The sample material is placed into the wellspray, which is covered by oil. The sample material, glassware, for example, is placed inside the wellspray. Then, the sample material is placed inside the SEM. Finally, the sample is placed inside the microscope. This procedure produces three clear images: one through the eyepiece lens, one through the SEM, and one through the objective lens.

The light from the source can be reflected on the specimen, or it can pass through the specimen and enter the objective lens. When the light passes through the specimen, the instrument can observe any fluorescence that may be present. Fluorescent materials sometimes demonstrate biological activity.

The technique was first described in 1938 by Carl Wilhelm Scheele. Later, the technique was patented inuble in soluble form by Wilhelm Roeland. The latest version of the fluorescent microscope is the Raman spectrometer, which is more sensitive than the former compound microscope. Some of the novel fluorescent microscope models have been developed and are now in use. One such model is the Fluorex enabled microscope, which can differentiate between normal cells and abnormal cells using only light from the fluorescent source.

Before the sample can be placed inside the instrument, some small droplets of oil need to be soaked for several minutes. After this stage, the sample can be placed inside the specimen. After the sample has been placed inside, the oil-immersion procedure can begin. The sample can be studied with the aid of the instrument for several hours before the sample is removed from the device for analysis.

Oil-immersion microscopy is a highly specialized type of microscope and must be used in an appropriate environment. In this type of microscopy, it is not advisable to use a sample slide covered in a glass cover for protection, since the glass cover blocks the fluorescent microscope light from entering the sample. This prevents the fluorescent signal from bouncing off the sample and hence reduces the intensity of the image. The sample should be placed on a microscope slide that has been previously coated with a gel or protein solution so that the sample will retain the fluorescent signal.

A specially designed microplate can also prevent the sample from scattering. However, this is not necessary if the slide is used in a normal microscope. Once the sample is inside the microscope, the oil droplets condense on the slide surface as the sample moves through the tube. This is called slowing of the sample. Oil droplets can be easily detected using a scanning electron microscope or a laser/ultraviolet lamp.

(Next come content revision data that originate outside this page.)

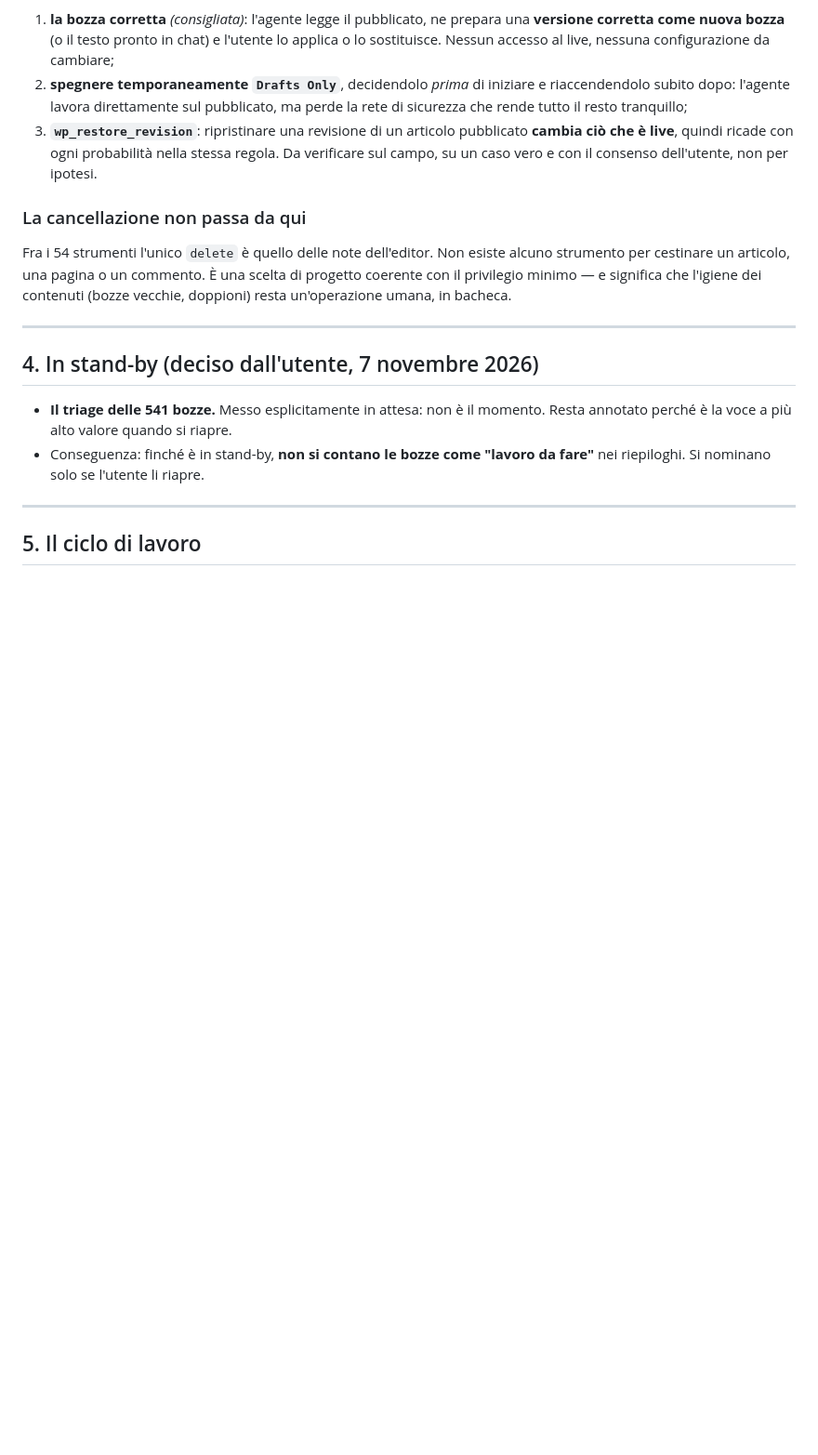
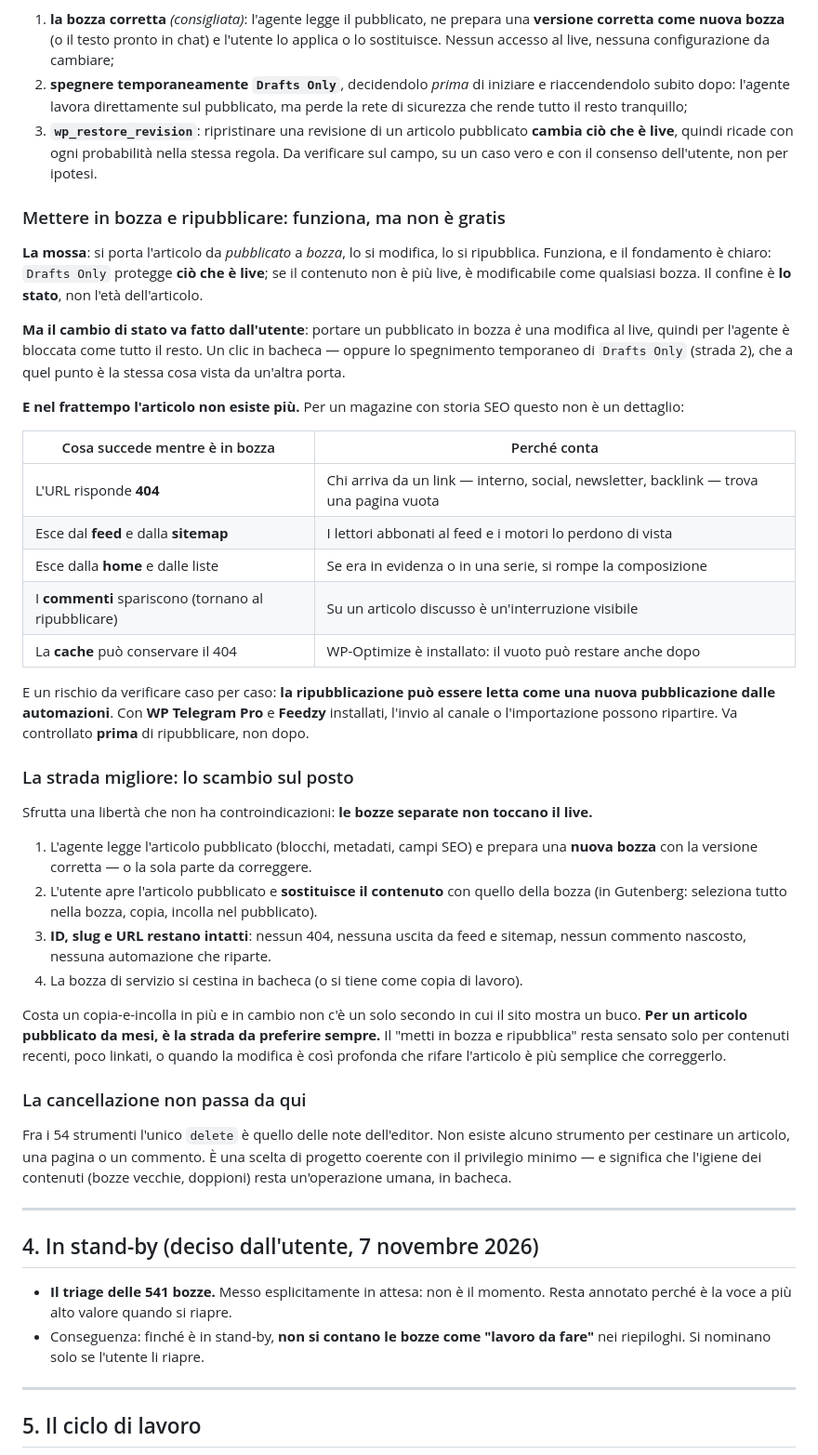
Before and after one commit to fbagaglia/umanesimodigitale, a Markdown page: manutenzione/PROGETTO.md, the part around the change. Shown at 93% size. GitHub-like rendering; blank space fills up the shorter version.

Commit message:
manutenzione: modifica del pubblicato — mettere in bozza e ripubblicare, e la strada migliore
- Il confine è lo stato, non l'età: portare in bozza rende l'articolo
  modificabile. Ma il cambio di stato è un'operazione dell'utente (per
  l'agente è una modifica al live).
- I costi nascosti del periodo in bozza: 404, fuori da feed e sitemap,
  commenti nascosti, cache che conserva il vuoto, automazioni (WP Telegram
  Pro, Feedzy) che possono ripartire alla ripubblicazione.
- Lo scambio sul posto: bozza separata preparata dall'agente, contenuto
  sostituito lasciando intatti ID, slug e URL. Nessun buco nel sito.

```diff
--- a/manutenzione/PROGETTO.md
+++ b/manutenzione/PROGETTO.md
@@ -120,6 +120,35 @@ La distinzione corretta **non è** «creare sì, modificare no»: è **bozza sì
 2. **spegnere temporaneamente `Drafts Only`**, decidendolo *prima* di iniziare e riaccendendolo subito dopo: l'agente lavora direttamente sul pubblicato, ma perde la rete di sicurezza che rende tutto il resto tranquillo;
 3. **`wp_restore_revision`**: ripristinare una revisione di un articolo pubblicato **cambia ciò che è live**, quindi ricade con ogni probabilità nella stessa regola. Da verificare sul campo, su un caso vero e con il consenso dell'utente, non per ipotesi.
 
+### Mettere in bozza e ripubblicare: funziona, ma non è gratis
+
+**La mossa**: si porta l'articolo da *pubblicato* a *bozza*, lo si modifica, lo si ripubblica. Funziona, e il fondamento è chiaro: `Drafts Only` protegge **ciò che è live**; se il contenuto non è più live, è modificabile come qualsiasi bozza. Il confine è **lo stato**, non l'età dell'articolo.
+
+**Ma il cambio di stato va fatto dall'utente**: portare un pubblicato in bozza *è* una modifica al live, quindi per l'agente è bloccata come tutto il resto. Un clic in bacheca — oppure lo spegnimento temporaneo di `Drafts Only` (strada 2), che a quel punto è la stessa cosa vista da un'altra porta.
+
+**E nel frattempo l'articolo non esiste più.** Per un magazine con storia SEO questo non è un dettaglio:
+
+| Cosa succede mentre è in bozza | Perché conta |
+|---|---|
+| L'URL risponde **404** | Chi arriva da un link — interno, social, newsletter, backlink — trova una pagina vuota |
+| Esce dal **feed** e dalla **sitemap** | I lettori abbonati al feed e i motori lo perdono di vista |
+| Esce dalla **home** e dalle liste | Se era in evidenza o in una serie, si rompe la composizione |
+| I **commenti** spariscono (tornano al ripubblicare) | Su un articolo discusso è un'interruzione visibile |
+| La **cache** può conservare il 404 | WP-Optimize è installato: il vuoto può restare anche dopo |
+
+E un rischio da verificare caso per caso: **la ripubblicazione può essere letta come una nuova pubblicazione dalle automazioni**. Con **WP Telegram Pro** e **Feedzy** installati, l'invio al canale o l'importazione possono ripartire. Va controllato **prima** di ripubblicare, non dopo.
+
+### La strada migliore: lo scambio sul posto
+
+Sfrutta una libertà che non ha controindicazioni: **le bozze separate non toccano il live.**
+
+1. L'agente legge l'articolo pubblicato (blocchi, metadati, campi SEO) e prepara una **nuova bozza** con la versione corretta — o la sola parte da correggere.
+2. L'utente apre l'articolo pubblicato e **sostituisce il contenuto** con quello della bozza (in Gutenberg: seleziona tutto nella bozza, copia, incolla nel pubblicato).
+3. **ID, slug e URL restano intatti**: nessun 404, nessuna uscita da feed e sitemap, nessun commento nascosto, nessuna automazione che riparte.
+4. La bozza di servizio si cestina in bacheca (o si tiene come copia di lavoro).
+
+Costa un copia-e-incolla in più e in cambio non c'è un solo secondo in cui il sito mostra un buco. **Per un articolo pubblicato da mesi, è la strada da preferire sempre.** Il "metti in bozza e ripubblica" resta sensato solo per contenuti recenti, poco linkati, o quando la modifica è così profonda che rifare l'articolo è più semplice che correggerlo.
+
 ### La cancellazione non passa da qui
 
 Fra i 54 strumenti l'unico `delete` è quello delle note dell'editor. Non esiste alcuno strumento per cestinare un articolo, una pagina o un commento. È una scelta di progetto coerente con il privilegio minimo — e significa che l'igiene dei contenuti (bozze vecchie, doppioni) resta un'operazione umana, in bacheca.
```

The microtube structure absorbs the oil droplets and allows them to be viewed easily with a highly sensitive carbon filter wheel. If the structure is non-aligned, the sample will display muddiness whereas an aligned structure produces a sharp image. Once the image is registered on the carbon plate, the sample is placed in a glass cylinder filled with water. Oil drops evaporate and the whole procedure is then repeated until the desired image is obtained.